The new powerplant in our C6 consists of a Chevrolet Performance LSX 376 crate engine mated to a ProCharger Stage-2 D-1SC system. This combination, with 13-pounds of boost and a conservative tune, cranked out 653 rear-wheel horsepower and 646 lb-ft of torque at the wheels, running 91 octane gas. While we had intentions of bringing the car back for a more aggressive tuning session, we ran into an issue.
Before our second dyno session at Powerlabs, Brian Petty, owner of the C6, took the boosted ‘Vette for a spin and, everything seemed normal. But, when Brian stepped on the throttle, he found a problem. Under power, the Corvette would shift from First gear to Third gear, bypassing Second altogether. Even though it felt fine at part throttle, it was apparent that 6L80E was doomed and in need of a rebuild. We made a call to Hughes Performance to get the transmission whipped back into shape.
Since the transmission had to be rebuilt, Brian decided to go with the no-holds-barred approach and get the best six-speed transmission and torque convertor Hughes had to offer. The built 6L80E is rated at 1,000 horsepower and will ensure that no matter how much boost we might throw at the current combination, we do not need to worry about transmission failure again. Hughes was on the ball as usual, and Brian had the new transmission and convertor at his door within a few days.

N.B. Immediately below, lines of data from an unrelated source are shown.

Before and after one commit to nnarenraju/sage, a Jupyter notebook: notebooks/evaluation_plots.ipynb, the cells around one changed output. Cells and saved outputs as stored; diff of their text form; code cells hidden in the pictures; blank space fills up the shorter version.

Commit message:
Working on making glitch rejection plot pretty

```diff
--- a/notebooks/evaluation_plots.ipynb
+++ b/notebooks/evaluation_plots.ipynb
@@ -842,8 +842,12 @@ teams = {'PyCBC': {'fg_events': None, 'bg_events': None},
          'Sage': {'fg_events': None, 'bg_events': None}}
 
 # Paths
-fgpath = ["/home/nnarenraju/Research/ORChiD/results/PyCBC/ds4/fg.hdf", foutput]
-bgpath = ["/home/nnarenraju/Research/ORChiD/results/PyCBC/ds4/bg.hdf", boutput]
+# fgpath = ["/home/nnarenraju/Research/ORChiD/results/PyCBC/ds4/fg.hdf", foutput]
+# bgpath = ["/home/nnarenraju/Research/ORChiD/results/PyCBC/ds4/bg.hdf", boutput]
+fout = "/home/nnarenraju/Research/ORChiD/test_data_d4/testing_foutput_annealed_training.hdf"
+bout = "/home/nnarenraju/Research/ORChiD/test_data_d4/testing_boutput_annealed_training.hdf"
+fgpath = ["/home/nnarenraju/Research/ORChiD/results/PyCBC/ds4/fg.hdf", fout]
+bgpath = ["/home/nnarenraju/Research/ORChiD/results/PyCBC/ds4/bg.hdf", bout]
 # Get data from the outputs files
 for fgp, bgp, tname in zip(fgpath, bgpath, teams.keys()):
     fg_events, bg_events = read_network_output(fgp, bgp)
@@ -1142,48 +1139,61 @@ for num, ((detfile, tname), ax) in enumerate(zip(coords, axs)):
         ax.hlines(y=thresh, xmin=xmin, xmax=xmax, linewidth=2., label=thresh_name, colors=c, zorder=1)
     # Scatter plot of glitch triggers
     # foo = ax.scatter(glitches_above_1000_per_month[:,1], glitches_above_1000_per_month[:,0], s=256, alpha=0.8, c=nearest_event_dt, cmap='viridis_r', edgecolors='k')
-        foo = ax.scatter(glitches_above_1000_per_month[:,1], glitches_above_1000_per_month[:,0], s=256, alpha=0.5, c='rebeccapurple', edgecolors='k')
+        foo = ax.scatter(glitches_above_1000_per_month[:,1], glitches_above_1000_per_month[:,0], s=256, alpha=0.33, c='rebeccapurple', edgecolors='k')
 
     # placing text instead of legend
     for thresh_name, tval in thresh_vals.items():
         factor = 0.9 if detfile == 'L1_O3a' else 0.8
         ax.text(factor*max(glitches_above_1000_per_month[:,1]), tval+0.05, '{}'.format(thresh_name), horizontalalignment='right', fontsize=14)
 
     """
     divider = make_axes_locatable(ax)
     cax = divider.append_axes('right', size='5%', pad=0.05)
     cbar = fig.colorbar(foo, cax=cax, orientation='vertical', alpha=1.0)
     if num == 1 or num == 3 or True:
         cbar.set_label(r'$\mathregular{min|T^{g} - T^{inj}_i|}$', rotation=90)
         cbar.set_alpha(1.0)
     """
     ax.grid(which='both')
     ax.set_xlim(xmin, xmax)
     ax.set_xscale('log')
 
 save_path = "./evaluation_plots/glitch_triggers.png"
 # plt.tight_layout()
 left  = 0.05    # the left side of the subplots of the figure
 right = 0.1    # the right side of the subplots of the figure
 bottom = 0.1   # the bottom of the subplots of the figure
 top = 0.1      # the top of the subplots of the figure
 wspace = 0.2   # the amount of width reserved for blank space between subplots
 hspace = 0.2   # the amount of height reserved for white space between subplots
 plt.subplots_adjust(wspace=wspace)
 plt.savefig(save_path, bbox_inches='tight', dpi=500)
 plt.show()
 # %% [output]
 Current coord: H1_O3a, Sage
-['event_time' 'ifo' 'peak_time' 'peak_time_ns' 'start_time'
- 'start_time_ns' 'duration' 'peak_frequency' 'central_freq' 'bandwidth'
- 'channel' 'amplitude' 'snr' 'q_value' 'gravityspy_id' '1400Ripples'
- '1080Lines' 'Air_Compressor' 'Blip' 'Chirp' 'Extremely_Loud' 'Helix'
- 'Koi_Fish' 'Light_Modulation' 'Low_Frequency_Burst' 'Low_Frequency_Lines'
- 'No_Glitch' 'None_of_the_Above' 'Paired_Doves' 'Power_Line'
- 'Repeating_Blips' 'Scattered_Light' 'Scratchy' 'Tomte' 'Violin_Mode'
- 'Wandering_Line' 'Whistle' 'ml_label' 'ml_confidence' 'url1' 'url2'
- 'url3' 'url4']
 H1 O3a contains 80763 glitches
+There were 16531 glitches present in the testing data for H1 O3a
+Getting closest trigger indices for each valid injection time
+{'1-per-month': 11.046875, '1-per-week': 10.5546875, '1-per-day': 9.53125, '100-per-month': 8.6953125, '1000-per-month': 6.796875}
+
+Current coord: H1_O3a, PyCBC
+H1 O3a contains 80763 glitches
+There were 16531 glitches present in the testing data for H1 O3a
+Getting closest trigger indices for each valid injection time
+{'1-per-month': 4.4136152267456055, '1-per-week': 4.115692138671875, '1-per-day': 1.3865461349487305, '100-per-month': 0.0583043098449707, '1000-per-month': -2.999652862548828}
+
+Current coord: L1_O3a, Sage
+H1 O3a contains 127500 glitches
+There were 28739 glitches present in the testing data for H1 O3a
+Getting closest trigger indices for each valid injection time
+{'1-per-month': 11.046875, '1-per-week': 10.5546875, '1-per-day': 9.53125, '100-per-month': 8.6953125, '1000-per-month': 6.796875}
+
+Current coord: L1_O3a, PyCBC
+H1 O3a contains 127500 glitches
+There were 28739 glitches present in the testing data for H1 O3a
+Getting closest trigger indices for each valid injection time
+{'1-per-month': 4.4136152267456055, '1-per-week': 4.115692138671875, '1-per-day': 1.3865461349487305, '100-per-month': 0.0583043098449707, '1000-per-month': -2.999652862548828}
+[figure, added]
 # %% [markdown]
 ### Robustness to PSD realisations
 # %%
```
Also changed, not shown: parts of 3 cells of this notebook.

With the new driveline back in its proper place, it was time to hit the rollers once again. On the first pull, we were able to make 643.5 horsepower 671 lb-ft of torque at 5,000 rpm, putting the C6 right where we left off during our previous dyno session. For the next pull, Jeremy Bird of Powerlabs decided to add more fuel and RPM. With an additional two-degrees of timing and a pull to 6,500 rpm, the ProCharged 376 cranked out 706.7 horsepower and 675 lb-ft of torque. All this while still drinking 91-octane pump gas and using a low boost number. For dyno run number three, Jeremy cleaned up the fueling and everything else remained the same. This change netted more gains, sending the horsepower to 735. The torque rocketed to 704.5 lb-ft.
While we’re thrilled with the performance of the ProCharged LSX 376 and the new Hughes Performance transmission, we have more in store. Our plans include switching out the runners in the FAST LSXR intake manifold, upping the boost, and comparing VP Racing Fuel’s MS109 racing fuel and E85 on the dyno. Who knows, we might even install a larger ProCharger to really see what this combination is capable of producing.